During the trip to the small charming town, something unexplainable happened. Look closely at the photos and what appears to be a shadowy figure next to me. Was it some sort of energy? A ghost?
The museum is housed in a former hospital that was built in the 1930’s and closed sometime during the 1960’s. Many babies were birthed in the hospital, in fact, the docent giving the tour was born in the hospital. Doctors also performed surgery and took care of whatever ailed the townspeople. The equipment looks medieval compared to today’s standards.
As I was walked up the stairs to the second floor of the hospital, I began to feel a little uneasy. It was dark, the stairs creaked, and the antiquated medical items on display made me feel a bit nervous. I eyed long needles sitting next to a needle sharpener. They didn’t have disposable needles in those days, so they used the same needle over and over while sharpening it from time to time.
When I walked into a second-floor room filled with antique medicine bottles on display, my eyes caught the site of a skeleton hanging at the far corner. A professional photographer on the trip, Patrice Raplee, asked me to stand next to the skeleton to have my photo taken. As I neared the skeleton it appeared to be R-E-A-L! Yikes! Afterwards, the docent said it was a real human skeleton. I let out a shriek once I saw up close that this was not one of the plaster ones from our childhood teachings of the human body.
Before I go on, keep in mind that this was a cloudy day. There was only one window at the opposite corner of an approx. 200 square foot room, no other people were in the room, no shadows to cast, and no flash was used. Patrice had a long lens on her camera (about 10 inches). I leaned in toward the skeleton to make it appear that I was touching it when in actuality I was slightly behind it.
I posed smiling while Patrice snapped my photo letting out a gasp, “OH MY!” I asked what was wrong. She said, “I’ll show you in a minute …let me take another photo.” She snapped another photo immediately. Then others began coming into the room to find out what happened. Upon showing me the first photo I too gasped! Yikes! I could not believe my eyes. The photo showed me standing next to the skeleton, and appearing in front of me was a black, wispy, transparent, apparition (for lack of a better description). It looks like a person standing with their arms in the air. No, this was not Patrice’s hand or fingers. She was holding a long telephoto lens and I saw her take the photo.

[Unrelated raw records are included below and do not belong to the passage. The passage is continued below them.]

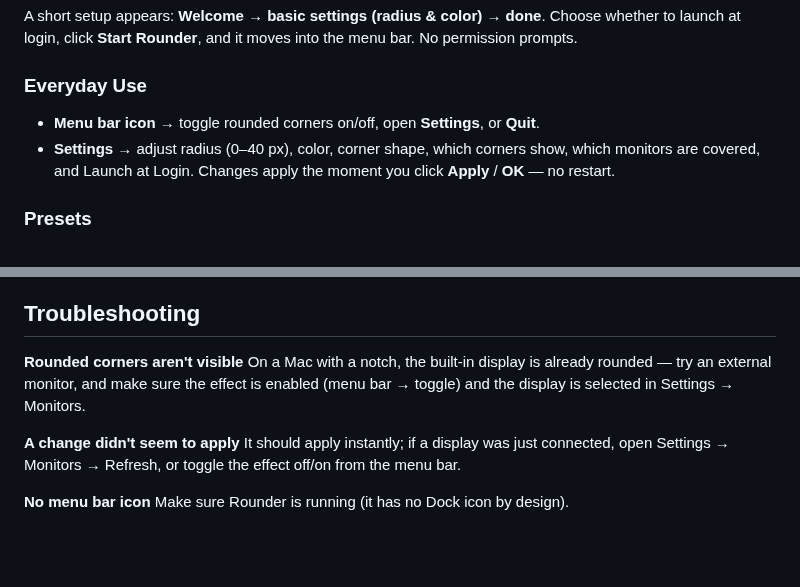
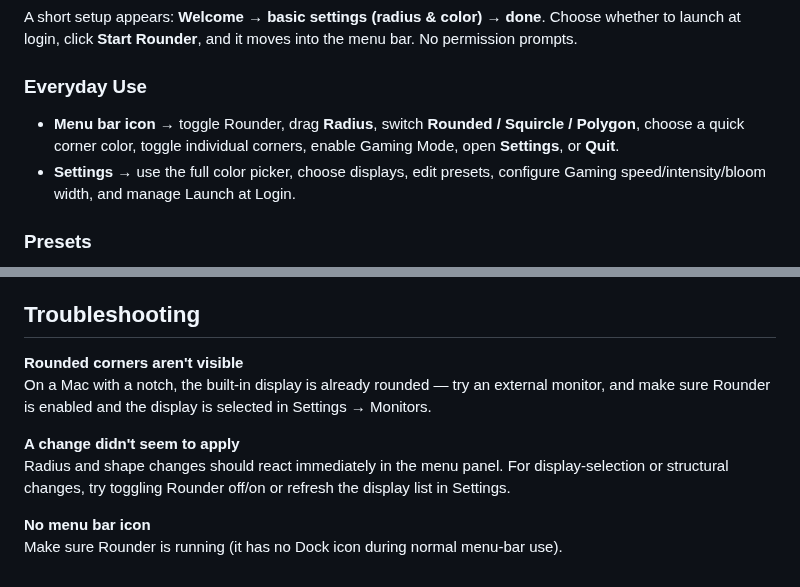
Before and after one commit to nisesimadao/Rounder, a Markdown page: README.md, 2 parts joined by grey strips. GitHub-like rendering; blank space fills up the shorter version.

```diff
--- a/README.md
+++ b/README.md
@@ -85,8 +92,8 @@ A short setup appears: **Welcome → basic settings (radius & color) → done**.
 
 ### Everyday Use
 
-- **Menu bar icon** → toggle rounded corners on/off, open **Settings**, or **Quit**.
-- **Settings** → adjust radius (0–40 px), color, corner shape, which corners show, which monitors are covered, and Launch at Login. Changes apply the moment you click **Apply** / **OK** — no restart.
+- **Menu bar icon** → toggle Rounder, drag **Radius**, switch **Rounded / Squircle / Polygon**, choose a quick corner color, toggle individual corners, enable Gaming Mode, open **Settings**, or **Quit**.
+- **Settings** → use the full color picker, choose displays, edit presets, configure Gaming speed/intensity/bloom width, and manage Launch at Login.
 
 ### Presets
 
@@ -138,10 +146,10 @@ Pushing a `vX.Y.Z` tag triggers a GitHub Actions workflow (`.github/workflows/re
 ## Troubleshooting
 
 **Rounded corners aren't visible**
-On a Mac with a notch, the built-in display is already rounded — try an external monitor, and make sure the effect is enabled (menu bar → toggle) and the display is selected in Settings → Monitors.
+On a Mac with a notch, the built-in display is already rounded — try an external monitor, and make sure Rounder is enabled and the display is selected in Settings → Monitors.
 
 **A change didn't seem to apply**
-It should apply instantly; if a display was just connected, open Settings → Monitors → Refresh, or toggle the effect off/on from the menu bar.
+Radius and shape changes should react immediately in the menu panel. For display-selection or structural changes, try toggling Rounder off/on or refresh the display list in Settings.
 
 **No menu bar icon**
-Make sure Rounder is running (it has no Dock icon by design).
+Make sure Rounder is running (it has no Dock icon during normal menu-bar use).
```
Also changed, not shown: other parts of README.md (+22 -14 lines).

So I leave it to your eyes. View the photos, the first with the black, transparent figure in the dark corner compared to the photo taken immediately after. Keep in mind there was nothing to cast shadows, no flash, no one else standing in the room.
Upon her return to Seattle, Patrice took the photos to the University of Washington to show it to a few professionals. She explained to me that the consensus among the professionals was that the shadowy figure had nothing to do with the camera and it could not be explained.
The museum’s docent had told us that other visitors have reported seeing apparitions and hearing strange moans. And she left it at that.
So I ask, does the Medical Museum in Foley have ghosts? You may have to visit to see for yourself.